[Exercise details]:
Filter the records below, keeping only lines with the string "final".

------ Supplied information ------

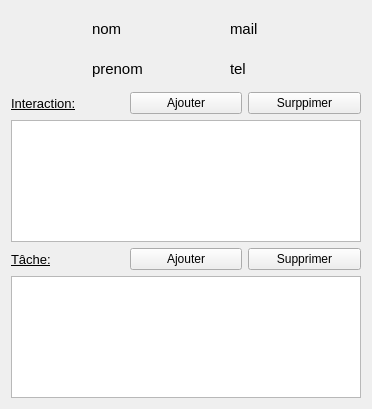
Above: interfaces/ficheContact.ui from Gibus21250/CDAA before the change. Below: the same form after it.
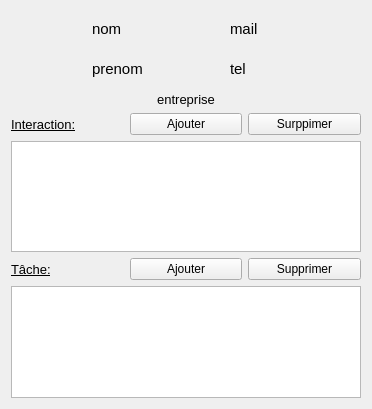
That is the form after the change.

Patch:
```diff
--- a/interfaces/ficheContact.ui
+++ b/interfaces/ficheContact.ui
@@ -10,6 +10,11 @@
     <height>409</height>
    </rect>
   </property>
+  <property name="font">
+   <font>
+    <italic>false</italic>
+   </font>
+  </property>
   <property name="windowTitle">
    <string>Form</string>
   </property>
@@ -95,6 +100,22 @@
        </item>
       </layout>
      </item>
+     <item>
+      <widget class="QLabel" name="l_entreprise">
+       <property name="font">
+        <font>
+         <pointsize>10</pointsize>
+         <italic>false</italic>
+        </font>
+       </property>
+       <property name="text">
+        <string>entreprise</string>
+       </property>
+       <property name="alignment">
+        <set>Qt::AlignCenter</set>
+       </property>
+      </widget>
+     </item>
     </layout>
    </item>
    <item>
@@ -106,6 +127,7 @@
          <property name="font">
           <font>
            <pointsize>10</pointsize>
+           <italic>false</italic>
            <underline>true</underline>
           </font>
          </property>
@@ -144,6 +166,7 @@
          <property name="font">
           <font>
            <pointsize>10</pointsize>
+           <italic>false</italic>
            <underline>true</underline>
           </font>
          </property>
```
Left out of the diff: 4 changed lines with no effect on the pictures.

------
------ Supplied information ------

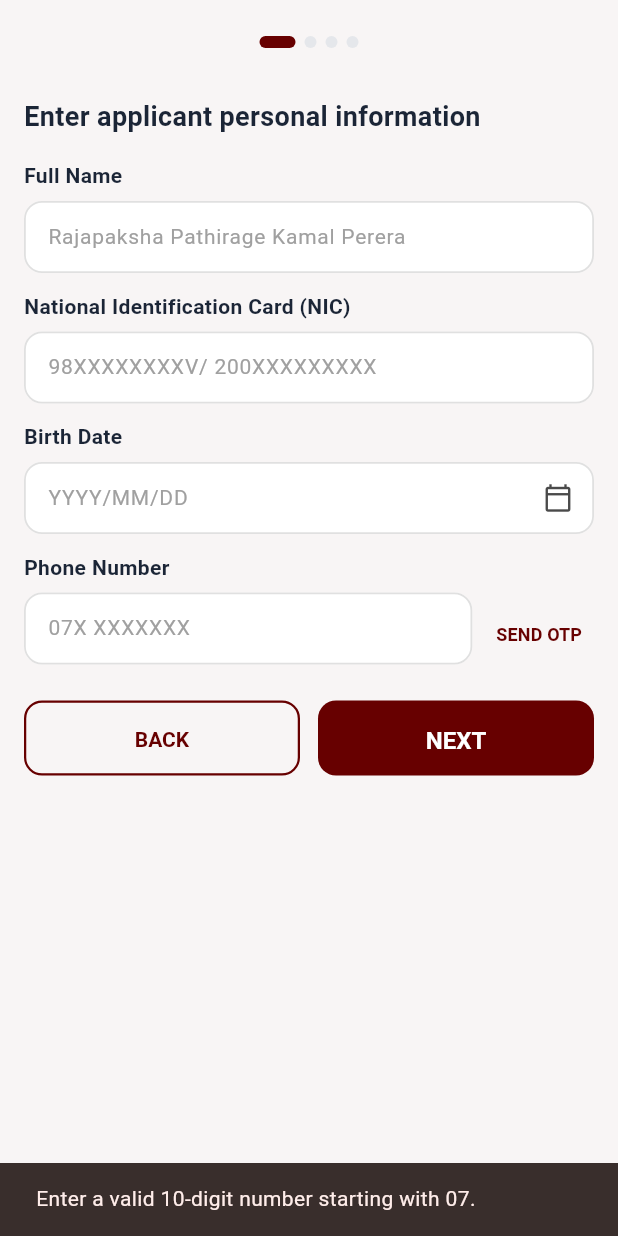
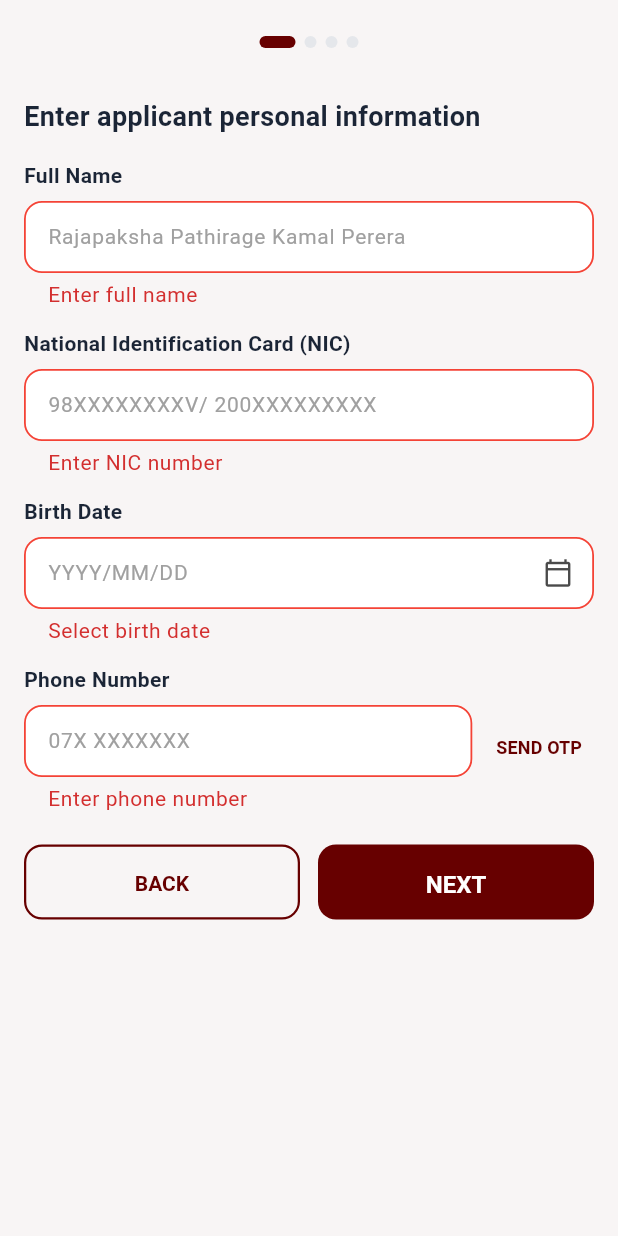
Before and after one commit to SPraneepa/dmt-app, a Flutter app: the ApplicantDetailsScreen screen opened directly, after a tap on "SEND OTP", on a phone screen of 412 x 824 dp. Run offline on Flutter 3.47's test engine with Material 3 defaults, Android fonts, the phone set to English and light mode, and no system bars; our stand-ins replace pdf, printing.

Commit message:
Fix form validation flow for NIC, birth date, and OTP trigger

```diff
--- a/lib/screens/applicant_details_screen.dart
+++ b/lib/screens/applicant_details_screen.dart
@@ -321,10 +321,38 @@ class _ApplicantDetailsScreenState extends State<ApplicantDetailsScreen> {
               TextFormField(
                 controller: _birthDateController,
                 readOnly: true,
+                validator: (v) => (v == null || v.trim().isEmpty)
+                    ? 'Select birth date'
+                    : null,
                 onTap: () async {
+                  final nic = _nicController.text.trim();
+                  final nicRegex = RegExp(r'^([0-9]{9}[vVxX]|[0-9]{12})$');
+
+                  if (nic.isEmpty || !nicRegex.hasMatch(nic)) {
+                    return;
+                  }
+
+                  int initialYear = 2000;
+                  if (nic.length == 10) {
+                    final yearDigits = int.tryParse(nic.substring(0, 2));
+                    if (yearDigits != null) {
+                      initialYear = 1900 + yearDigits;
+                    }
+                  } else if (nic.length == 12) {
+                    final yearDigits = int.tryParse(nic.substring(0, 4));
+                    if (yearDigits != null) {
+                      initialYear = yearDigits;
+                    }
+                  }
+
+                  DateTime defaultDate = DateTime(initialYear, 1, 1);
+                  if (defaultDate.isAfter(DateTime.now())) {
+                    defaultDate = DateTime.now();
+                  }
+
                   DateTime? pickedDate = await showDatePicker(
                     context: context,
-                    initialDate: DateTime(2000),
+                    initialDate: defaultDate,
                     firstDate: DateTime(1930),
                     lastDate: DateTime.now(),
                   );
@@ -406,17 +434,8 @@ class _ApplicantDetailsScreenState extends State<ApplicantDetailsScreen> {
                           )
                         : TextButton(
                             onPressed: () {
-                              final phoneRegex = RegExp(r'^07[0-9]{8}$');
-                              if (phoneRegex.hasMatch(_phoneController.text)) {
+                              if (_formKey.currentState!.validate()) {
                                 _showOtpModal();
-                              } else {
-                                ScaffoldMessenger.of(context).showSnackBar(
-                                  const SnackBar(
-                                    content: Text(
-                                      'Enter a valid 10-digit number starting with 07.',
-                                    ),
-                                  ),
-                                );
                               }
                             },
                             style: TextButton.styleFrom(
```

------

[Answer space]:
+                  final nic = _nicController.text.trim();
+                  final nicRegex = RegExp(r'^([0-9]{9}[vVxX]|[0-9]{12})$');
+                    final yearDigits = int.tryParse(nic.substring(0, 2));
+                    final yearDigits = int.tryParse(nic.substring(0, 4));
-                              final phoneRegex = RegExp(r'^07[0-9]{8}$');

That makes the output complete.